50th Blog Post Giveaway!

24 Feb

Today is a very special occasion!

Hard to believe that I’ve written 50 little tidbits of information for this blog and even harder to believe the number of readers that follow, comment, and like my blog! THANK YOU!

In order to celebrate I decided on a little giveaway. I hemmed and hawed over what to giveaway and I settled on two items for my first every giveaway! I considered making something (and several people suggested that) but this week is INSANELY busy for me so I’ll save that for another giveaway.

The first item up for grabs here is a gift certificate for $25 to McMurray Hatchery. I love the selection, quality and customer service from McMurray and will have a few orders coming from them this spring here at the ranch. One of my lucky readers will be on their way to having some McMurray chicks too (don’t worry if you’re not ready for chicks yet they have great books and supplies you can order also)!


The second item up for grabs is a beautiful necklace. I have a really bad habit of buying jewelry and then NEVER wearing it. So one of you is going to become the proud owner of a piece of my beautiful jewelry that I’ve never worn. I seriously should start doing giveaways from my closet like PW does. So much great stuff that never sees the public. The necklace up for grabs here is actually one I made myself and is a perfect color combination for spring and summer!


Anyway- please share away with your friends, if this giveaway is successful in reaching lots of people I’ll do more in the future! Just complete each of the rafflecopter activities and click the boxes and you can enter as many times as you like. The contest will run for one week and I’ll ship out the prizes to the winners! Click the link below or visit our FB page at The Family Farm & Rock Creek Ranch to use the Rafflecopter widget!

a Rafflecopter giveaway

*This giveaway is not sponsored by or affiliated with McMurray Hatchery in any way.

Hello Again Winter

24 Feb

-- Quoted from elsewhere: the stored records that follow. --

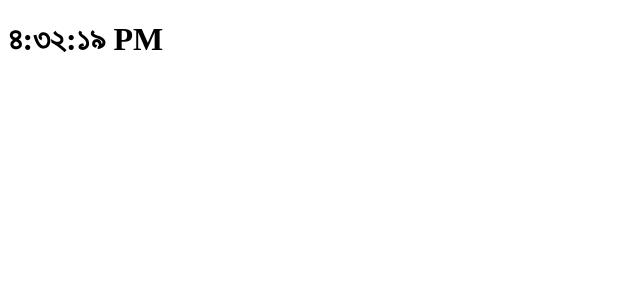
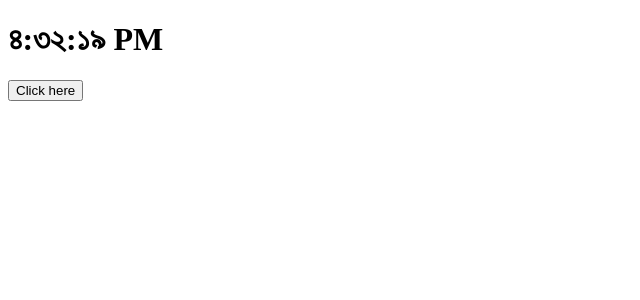
Before and after one commit to uzzal71/think-a-react-way, a React (Vite) app: page / in a window 1280 px wide. Shown: the top 300 px of the page, without its empty margins (0-640 px from the left). Built offline with nearby package versions, Linux system fonts and the light colour scheme.

Commit message:
Clock component

```diff
--- a/src/components/Clock.jsx
+++ b/src/components/Clock.jsx
@@ -23,12 +23,19 @@ class Clock extends React.Component {
         });
     }
 
+    handleClick() {
+        alert("Click button")
+    }
+
     render() {
         const { date } = this.state
         return (
-        <h1 className="hading">
-            <span>{date.toLocaleTimeString("bn-BD")}</span>
-        </h1>
+            <div>
+                <h1 className="hading">
+                    <span>{date.toLocaleTimeString("bn-BD")}</span>
+                </h1>
+                <button type='button' onClick={this.handleClick}>Click here</button>
+            </div>
         );
     }
 };
```
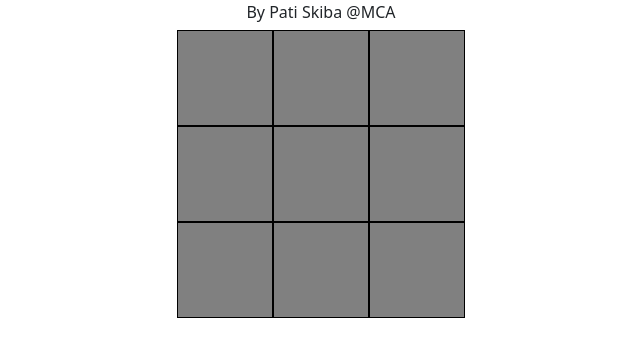
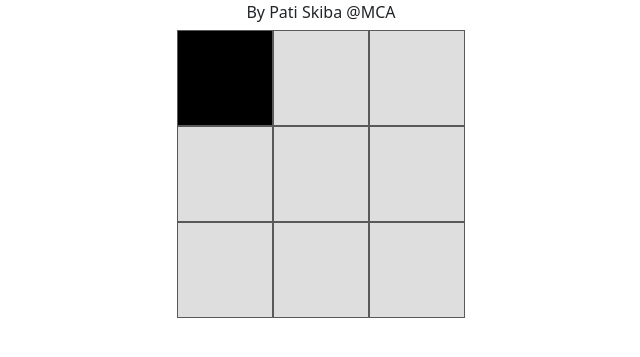
Before and after one commit to patiskiba/battleship-javascript-project, a plain HTML site: page index.html in a window 1280 px wide. Shown: the part 53-410 px from the top of the page, without its empty margins (319-959 px from the left). Drawn offline with Linux system fonts and the light colour scheme.

Commit message:
Working random ship generator
Black square styling for testing

```diff
--- a/app.js
+++ b/app.js
@@ -0,0 +1,25 @@
+//! Randomly select one of the squares as the battleship location
+
+//? All grid squares
+let gridSquares = document.querySelectorAll(".gridSquare");
+
+let gridArray = ["square0", "square1", "square2", "square3", "square4", "square5", "square6", "square7", "square8"];
+
+
+
+
+
+function getShipIndex() {
+    let shipIndex = Math.floor(Math.random() * 9); //? Between 0 to 8
+
+    console.log(shipIndex);
+
+
+
+    return shipIndex;
+}
+
+let shipSquare = document.querySelector(`.square${getShipIndex()}`);
+
+shipSquare.classList.add("ship");
+console.log(shipSquare);
--- a/css/style.css
+++ b/css/style.css
@@ -1,9 +1,13 @@
 
 
 .gridSquare {
-    background-color: gray;
-    border: 1px solid black;
+    background-color: hsl(0, 0%, 87%);
+    border: 1px solid hsl(0, 0%, 35%);
     width: 6rem;
     height: 6rem;
     padding: 0px;
 }
+
+.ship {
+    background-color: black;
+}
--- a/index.html
+++ b/index.html
@@ -23,37 +23,38 @@
     <main class="container-fluid">
         <div class="row">
             <div class="col-12 gridContainerCol d-flex flex-column justify-content-center align-content-center align-items-center">
+                <!-- 3 squares in each row -->
                 <div class="row row1 gridRow">
 
-                        <div class="gridSquare"></div>
+                        <div class="gridSquare square0"></div>
 
 
-                        <div class="gridSquare"></div>
+                        <div class="gridSquare square1"></div>
 
 
-                        <div class="gridSquare"></div>
+                        <div class="gridSquare square2"></div>
 
                 </div>
                 <div class="row row2 gridRow">
 
-                        <div class="gridSquare"></div>
+                        <div class="gridSquare square3"></div>
 
 
-                        <div class="gridSquare"></div>
+                        <div class="gridSquare square4"></div>
 
 
-                        <div class="gridSquare"></div>
+                        <div class="gridSquare square5"></div>
 
                 </div>
                 <div class="row row3 gridRow">
 
-                        <div class="gridSquare"></div>
+                        <div class="gridSquare square6"></div>
 
 
-                        <div class="gridSquare"></div>
+                        <div class="gridSquare square7"></div>
 
 
-                        <div class="gridSquare"></div>
+                        <div class="gridSquare square8"></div>
 
                 </div>
             </div>
```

Last week we got a tease of spring. It came in and got us excited about doing yard work and being outdoors. Even my trees were fooled and they sprouted delicate little buds ready to welcome the summer.

Then the wind got cold and we were swiftly reminded that winter is still upon us. We desperately need the snow and will take any moisture we can get so I’m not going to complain. This calls for winter food though so let’s get cooking!



The mountain looks like it may be enjoying a little snowfall.10922050_10100730293203851_33134340_n

Brrr… not much snow accumulation but the trees got a good frosting!


Quick and Easy Green One Pot Chile Stew

In a stockpot brown a package of ground beef (I used about one pound). I also sprinkle in some dried minced onion while cooking the ground beef (you can also use fresh chopped onion). When the meat is browned drain the excess grease as necessary.

Wash and cube potatoes into bite sized pieces (you can also peel them if you like) I used about 8 small potatoes (half yukon gold and half red skinned because I had them on hand) and add to your hamburger in the stockpot.

Next add green chile. I used a container of Bueno Autumn Roast (13 oz) from the freezer section. I love all New Mexico green chile and you can’t beat the quick and easy no peeling required Bueno container when you’re in a hurry (and have to take out your contact lenses in a few hours). I love the flavor of the autumn roast the best and the heat is good for all members of my family.

I tossed in a teaspoon of beef stock base then filled my pot with water.

Simmer over medium to low heat until your potatoes are tender and your house smells delicious.

Salt to taste then serve!

*I am not a paid representative of Bueno chile nor was this post an advertisement or endorsement of their product by the company. I just like it!